“I basically chose World War Z because I was fascinated with the idea of using zombies as a metaphor. I was attracted to the opportunity to tell a story that would be fun and entertaining for viewers and at the same time provide a potential second layer for others. I think it’s a lot of fun for everybody because everyone will have their own interpretation of the movie. For some people, it will just be pure entertainment, and some people will read more into it,” said Forster. “I think that a lot of it is that with the circumstances right now in society there’s a certain fear about the economy and the state of the world in general. Across the globe there are issues everywhere and – I think that we as people are fear based – we go through changes and issues come up that I think topics like those in our film are more popular. As we are going through cycles, I’m sure it will change again.”
Amidst a resurgence of zombies in popular media, Forster spoke of his influences in making World War Z and how it differs from its contemporaries.
“I looked at all the zombie movies, especially Dawn of the Dead and Twenty Eight Days Later. But, I wouldn’t say I just looked at them as reference and then tried it– I said, okay, this is what existed before and people are watching. The Walking Dead was on television so I knew I needed to create something that differentiates itself from those movies,” said Forster. “I wouldn’t say I was looking for something that inspired me. I was looking more for films that were out there, I saw what was created before and then sort of created my own language visually and emotionally of where I wanted this film to go to.”
World War Z features an impressive cast, including Pitt, Mireille Enos and Matthew Fox. Forster discussed these and other casting decisions he and the production team made.
“We wanted to make very authentic casting decisions, so from all the different countries Brad Pitt’s character travels to, we went to these countries and cast people from there. It’s a very international cast. And basically we brought people in – auditioned them – and I had them read the scenes and then brought them back again, then those I felt were best I proposed to my producers and the studio,” said Forster. “But I’m really pretty pleased with all the actors we got and they all feel very authentic – very real – and if it weren’t for that part, I think, casting generally is a big part of the movie and it’s been an especially exciting process to have the opportunity to work with different actors from around the globe.”
Forster also offered advice to aspiring directors.

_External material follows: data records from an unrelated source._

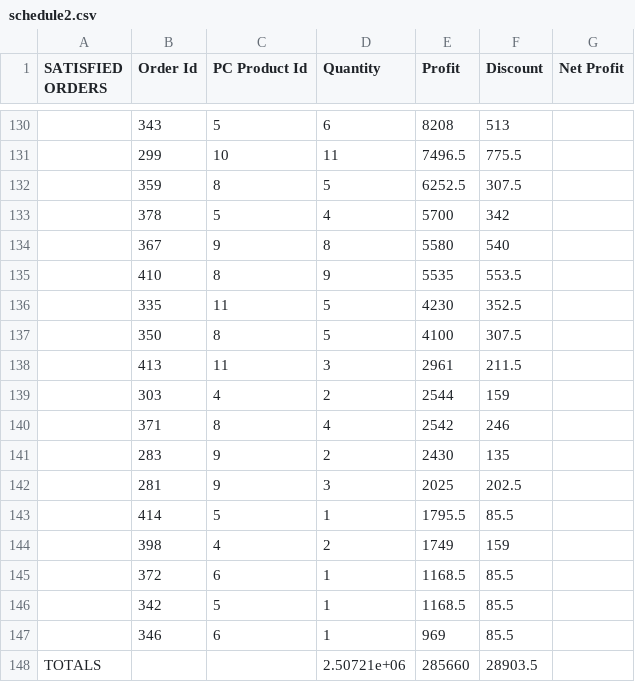
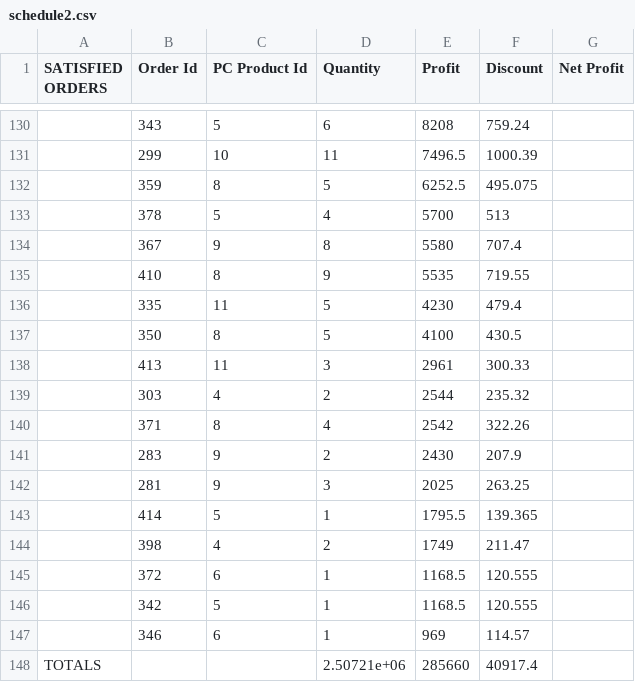
Before and after one commit to Cameron-McBroom/order-schedule, a CSV file: reports/schedule2.csv, drawn as a sheet; only a part is shown, gaps mark what is left out; the diff covers the shown part only.

```diff
--- a/reports/schedule2.csv
+++ b/reports/schedule2.csv
@@ -130,19 +130,19 @@
-"",343,5,6,8208,513
-"",299,10,11,7496.5,775.5
-"",359,8,5,6252.5,307.5
-"",378,5,4,5700,342
-"",367,9,8,5580,540
-"",410,8,9,5535,553.5
-"",335,11,5,4230,352.5
-"",350,8,5,4100,307.5
-"",413,11,3,2961,211.5
-"",303,4,2,2544,159
-"",371,8,4,2542,246
-"",283,9,2,2430,135
-"",281,9,3,2025,202.5
-"",414,5,1,1795.5,85.5
-"",398,4,2,1749,159
-"",372,6,1,1168.5,85.5
-"",342,5,1,1168.5,85.5
-"",346,6,1,969,85.5
-"TOTALS","","",2.50721e+06,285660,28903.5
+"",343,5,6,8208,759.24
+"",299,10,11,7496.5,1000.39
+"",359,8,5,6252.5,495.075
+"",378,5,4,5700,513
+"",367,9,8,5580,707.4
+"",410,8,9,5535,719.55
+"",335,11,5,4230,479.4
+"",350,8,5,4100,430.5
+"",413,11,3,2961,300.33
+"",303,4,2,2544,235.32
+"",371,8,4,2542,322.26
+"",283,9,2,2430,207.9
+"",281,9,3,2025,263.25
+"",414,5,1,1795.5,139.365
+"",398,4,2,1749,211.47
+"",372,6,1,1168.5,120.555
+"",342,5,1,1168.5,120.555
+"",346,6,1,969,114.57
+"TOTALS","","",2.50721e+06,285660,40917.4
```
Also changed, not shown: 24 edited cells elsewhere in this file, reports/schedule.csv, reports/schedule1.csv, 11 other files.
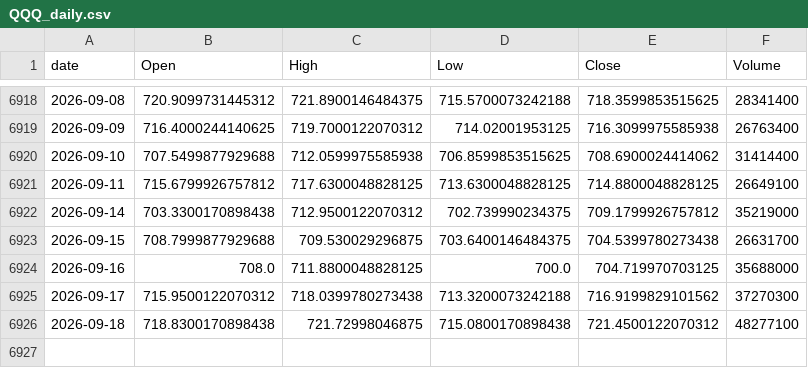
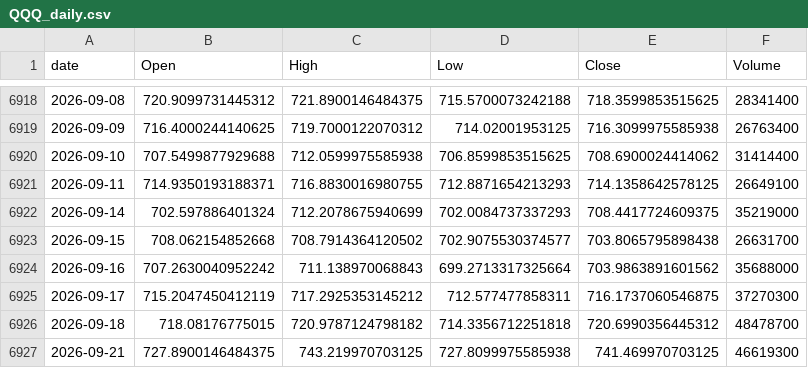
Before and after one commit to jeencare/sp500-strategy, a CSV file: data/QQQ_daily.csv, drawn as a sheet; only a part is shown, gaps mark what is left out.

```diff
--- a/data/QQQ_daily.csv
+++ b/data/QQQ_daily.csv
@@ -6920,7 +6920,8 @@
 2026-09-10,707.5499877929688,712.0599975585938,706.8599853515625,708.6900024414062,31414400
-2026-09-11,715.6799926757812,717.6300048828125,713.6300048828125,714.8800048828125,26649100
-2026-09-14,703.3300170898438,712.9500122070312,702.739990234375,709.1799926757812,35219000
-2026-09-15,708.7999877929688,709.530029296875,703.6400146484375,704.5399780273438,26631700
-2026-09-16,708.0,711.8800048828125,700.0,704.719970703125,35688000
-2026-09-17,715.9500122070312,718.0399780273438,713.3200073242188,716.9199829101562,37270300
-2026-09-18,718.8300170898438,721.72998046875,715.0800170898438,721.4500122070312,48277100
+2026-09-11,714.9350193188371,716.8830016980755,712.8871654213293,714.1358642578125,26649100
+2026-09-14,702.597886401324,712.2078675940699,702.0084737337293,708.4417724609375,35219000
+2026-09-15,708.062154852668,708.7914364120502,702.9075530374577,703.8065795898438,26631700
+2026-09-16,707.2630040952242,711.138970068843,699.2713317325664,703.9863891601562,35688000
+2026-09-17,715.2047450412119,717.2925353145212,712.577477858311,716.1737060546875,37270300
+2026-09-18,718.08176775015,720.9787124798182,714.3356712251818,720.6990356445312,48478700
+2026-09-21,727.8900146484375,743.219970703125,727.8099975585938,741.469970703125,46619300
```
Also changed, not shown: data/QQQM_daily.csv, data/SPYM_daily.csv, 10 other files.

“We all have stories to tell. I think the main thing is to find the right stories and be passionate about them and then just basically try to make them as cheap as possible. Pick up a camera and shoot because the more you shoot and the more you direct the more you learn and the more you understand the tools of storytelling,” said Forster. “I think making films is more possible these days too as people have more access to cameras and editorial on their laptops and it’s pretty easy to do. But I think ultimately the key is to tell stories you are really passionate about and can identify with. I think the more you can identify with a story, the more success you will have because so much more will ring true.”
World War Z hits theaters on June 21st.